The microbes play a crucial role as ecological recyclers of the Earth. Depending on their genomic prowess, they can utilize certain compounds and then convert them into another form that can be used by other groups of living organisms. In fact, many plants and animals depend on them for survival because of the role that only they could fill in and nobody else in nature could.
Global climate change impact on microbes
Global warming stems chiefly from the generation of greenhouse gases, e.g. carbon dioxide and methane. These gases tend to trap heat energy reflected by the Earth’s surface.
Researchers began recognizing the susceptibility of microorganisms to global warming. (1) According to their projections, the effects are going to be substantial and the chain of events, generally not good.
In the carbon cycle system, for instance, microbes utilize organic compounds and then by respiration and decomposition they ultimately release carbon dioxide as a byproduct. As temperature rises, these microbial processes are projected to be amplified, including carbon dioxide release. This incited a cause of concern. As temperature rises, a myriad of habitats are expected to be affected. Glaciers and snowpack are one of them. High temperatures could destroy them. The microorganisms that thrive underneath could die due to the subsequent environmental pressure, e.g. the unfavorable temperature shift.
Sure, the death of other organisms, such as the snow molds, means fewer organisms releasing carbon dioxide. However, it could also mean the death of other organisms, such as the trees that procure water from the snow. Without the trees, the assimilation of carbon dioxide from the atmosphere is diminished. This, in turn, contributes to the high carbon dioxide level in the atmosphere.

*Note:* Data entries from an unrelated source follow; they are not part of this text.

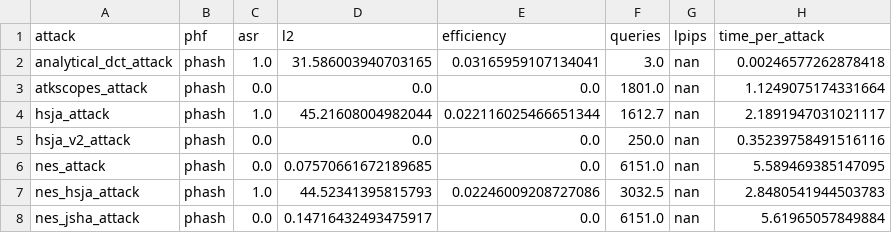
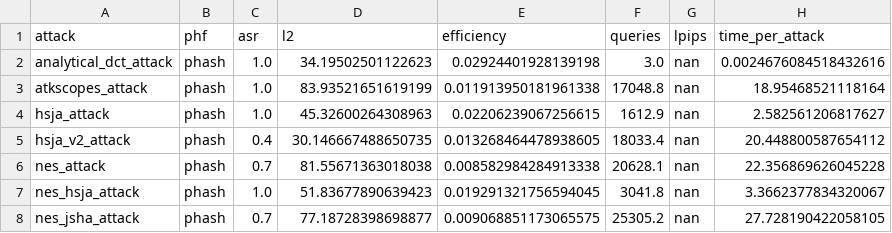
Before and after one commit to FrolovKirill/EvoHash, a CSV file: results_baselines.csv, drawn as a sheet; only a part is shown; the diff covers the shown part only.

Commit message:
data: update results_baselines.csv with new phash + pdq benchmarks (10 pairs)
phash: 8/16 attacks at 100% ASR, all previously broken attacks now working.
pdq: 14/15 attacks at 100% ASR after JSHA/v2 fixes.

```diff
--- a/results_baselines.csv
+++ b/results_baselines.csv
@@ -1,8 +1,8 @@
 attack,phf,asr,l2,efficiency,queries,lpips,time_per_attack
-analytical_dct_attack,phash,1.0,31.586003940703165,0.03165959107134041,3.0,nan,0.00246577262878418
-atkscopes_attack,phash,0.0,0.0,0.0,1801.0,nan,1.1249075174331664
-hsja_attack,phash,1.0,45.21608004982044,0.022116025466651344,1612.7,nan,2.1891947031021117
-hsja_v2_attack,phash,0.0,0.0,0.0,250.0,nan,0.35239758491516116
-nes_attack,phash,0.0,0.07570661672189685,0.0,6151.0,nan,5.589469385147095
-nes_hsja_attack,phash,1.0,44.52341395815793,0.02246009208727086,3032.5,nan,2.8480541944503783
-nes_jsha_attack,phash,0.0,0.14716432493475917,0.0,6151.0,nan,5.61965057849884
+analytical_dct_attack,phash,1.0,34.19502501122623,0.02924401928139198,3.0,nan,0.0024676084518432616
+atkscopes_attack,phash,1.0,83.93521651619199,0.011913950181961338,17048.8,nan,18.95468521118164
+hsja_attack,phash,1.0,45.32600264308963,0.02206239067256615,1612.9,nan,2.582561206817627
+hsja_v2_attack,phash,0.4,30.146667488650735,0.013268464478938605,18033.4,nan,20.448800587654112
+nes_attack,phash,0.7,81.55671363018038,0.008582984284913338,20628.1,nan,22.356869626045228
+nes_hsja_attack,phash,1.0,51.83677890639423,0.019291321756594045,3041.8,nan,3.3662377834320067
+nes_jsha_attack,phash,0.7,77.18728398698877,0.009068851173065575,25305.2,nan,27.728190422058105
```
Also changed, not shown: 108 edited cells elsewhere in this file, results_hyperparam_sweep.csv.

Recently, a team of researchers sent a warning that global climate change threatens humanity not just because of its direct disruptive effects. It could also unlock microbes dangerous to human health. (2) While we can tolerate ambient temperatures within a few degrees higher, some microbes can do so better than us. They can adapt to temperatures higher than we could ever tolerate. Thus, natural selection will favor their survival. With their escalated growth, this could implicate the emergence of new infectious pathogens. As they turned out to be more tolerable to higher temperatures, they could surpass our endothermy immune defense barrier. (3) Apparently, these novel pathogens pose a threat not just to us but also to vulnerable animals and crops. Thus, the adverse impact could extend ecologically, particularly to the food chain.

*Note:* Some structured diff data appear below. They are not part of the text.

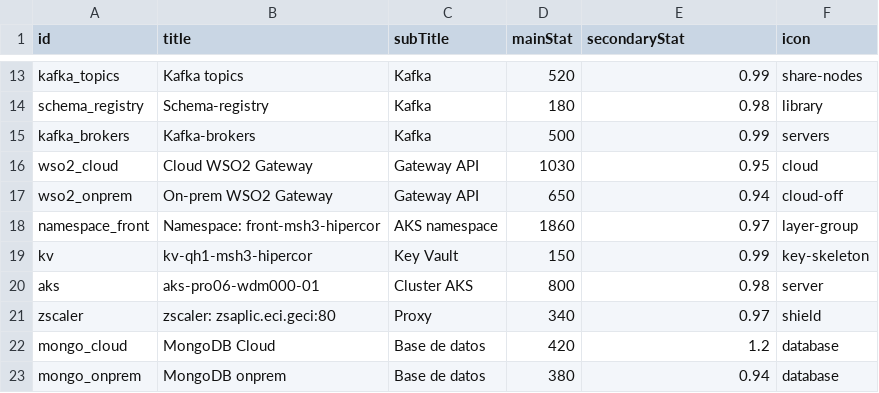
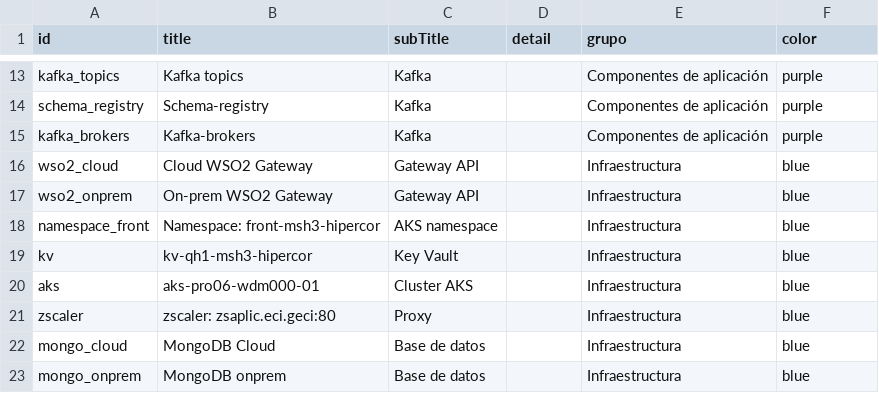
Before and after one commit to albert0fg/nodegraph-test, a CSV file: nodes.csv, drawn as a sheet; only a part is shown, gaps mark what is left out; the diff covers the shown part only; the diff names each change by its address in the sheet, - before the commit and + after, or states it on an @@ line.

Commit message:
Update nodes.csv

```diff
--- a/nodes.csv
+++ b/nodes.csv
-D1: mainStat
+D1: detail
-E1: secondaryStat
+E1: grupo
-F1: icon
+F1: color
-D13 (detail): 520
+D13 (detail): (empty)
-E13 (grupo): 0.99
+E13 (grupo): Componentes de aplicación
-F13 (color): share-nodes
+F13 (color): purple
-D14 (detail): 180
+D14 (detail): (empty)
-E14 (grupo): 0.98
+E14 (grupo): Componentes de aplicación
-F14 (color): library
+F14 (color): purple
-D15 (detail): 500
+D15 (detail): (empty)
-E15 (grupo): 0.99
+E15 (grupo): Componentes de aplicación
-F15 (color): servers
+F15 (color): purple
-D16 (detail): 1030
+D16 (detail): (empty)
-E16 (grupo): 0.95
+E16 (grupo): Infraestructura
-F16 (color): cloud
+F16 (color): blue
-D17 (detail): 650
+D17 (detail): (empty)
-E17 (grupo): 0.94
+E17 (grupo): Infraestructura
-F17 (color): cloud-off
+F17 (color): blue
-D18 (detail): 1860
+D18 (detail): (empty)
-E18 (grupo): 0.97
+E18 (grupo): Infraestructura
-F18 (color): layer-group
+F18 (color): blue
-D19 (detail): 150
+D19 (detail): (empty)
-E19 (grupo): 0.99
+E19 (grupo): Infraestructura
-F19 (color): key-skeleton
+F19 (color): blue
-D20 (detail): 800
+D20 (detail): (empty)
-E20 (grupo): 0.98
+E20 (grupo): Infraestructura
-F20 (color): server
+F20 (color): blue
-D21 (detail): 340
+D21 (detail): (empty)
-E21 (grupo): 0.97
+E21 (grupo): Infraestructura
-F21 (color): shield
+F21 (color): blue
-D22 (detail): 420
+D22 (detail): (empty)
-E22 (grupo): 1.2
+E22 (grupo): Infraestructura
-F22:F23 (color): database
+F22:F23 (color): blue
-D23 (detail): 380
+D23 (detail): (empty)
-E23 (grupo): 0.94
+E23 (grupo): Infraestructura
```
Also changed, not shown: 34 edited cells elsewhere in this file.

A potential combatant?
An increase in temperature leads to an intensified microbial activity and this includes the microbial procurement of greenhouse gases. For instance, a newly-discovered bacterium Methylokorus infernorum in its geothermal habitat was found to utilize methane gas. As such, researchers are now eyeing its use in combating methane gas pollution. The bacteria can consume about 11 kg/year of methane and therefore can help reduce methane emitted by factories and landfills.
Global climate change indubitably affects microbes. In consequence, microbes cast major effects on a global scale as well. Unfortunately, there are not many climate-change studies conducted on microbes. More microbe-based research studies are essential to create a better model of what transpires and what may come. Otherwise, we are setting aside an issue that might hit us hard one day.
Climate Change Could Impact Vital Functions Of Microbes. (2020). ScienceDaily. https://www.sciencedaily.com/releases/2008/06/080603085922.htm
Ahima, R. S. (2020). Global warming threatens human thermoregulation and survival. Journal of Clinical Investigation, 130(2), 559–561. https://doi.org/10.1172/jci135006
Johns Hopkins Researchers: Climate Change Threatens to Unlock New Microbes and Increase Heat-Related Illness and Death. (2020, January 22). Johns Hopkins Medicine Newsroom. https://www.hopkinsmedicine.org/news/newsroom/news-releases/johns-hopkins-researchers-climate-change-threatens-to-unlock-new-microbes-and-increase-heat-related-illness-and-death
About the author
Vicki Mozo is an editor of Biology Online. Being a researcher by nature, writer by passion, she is happy to share her life experience and professional knowledge with the people around.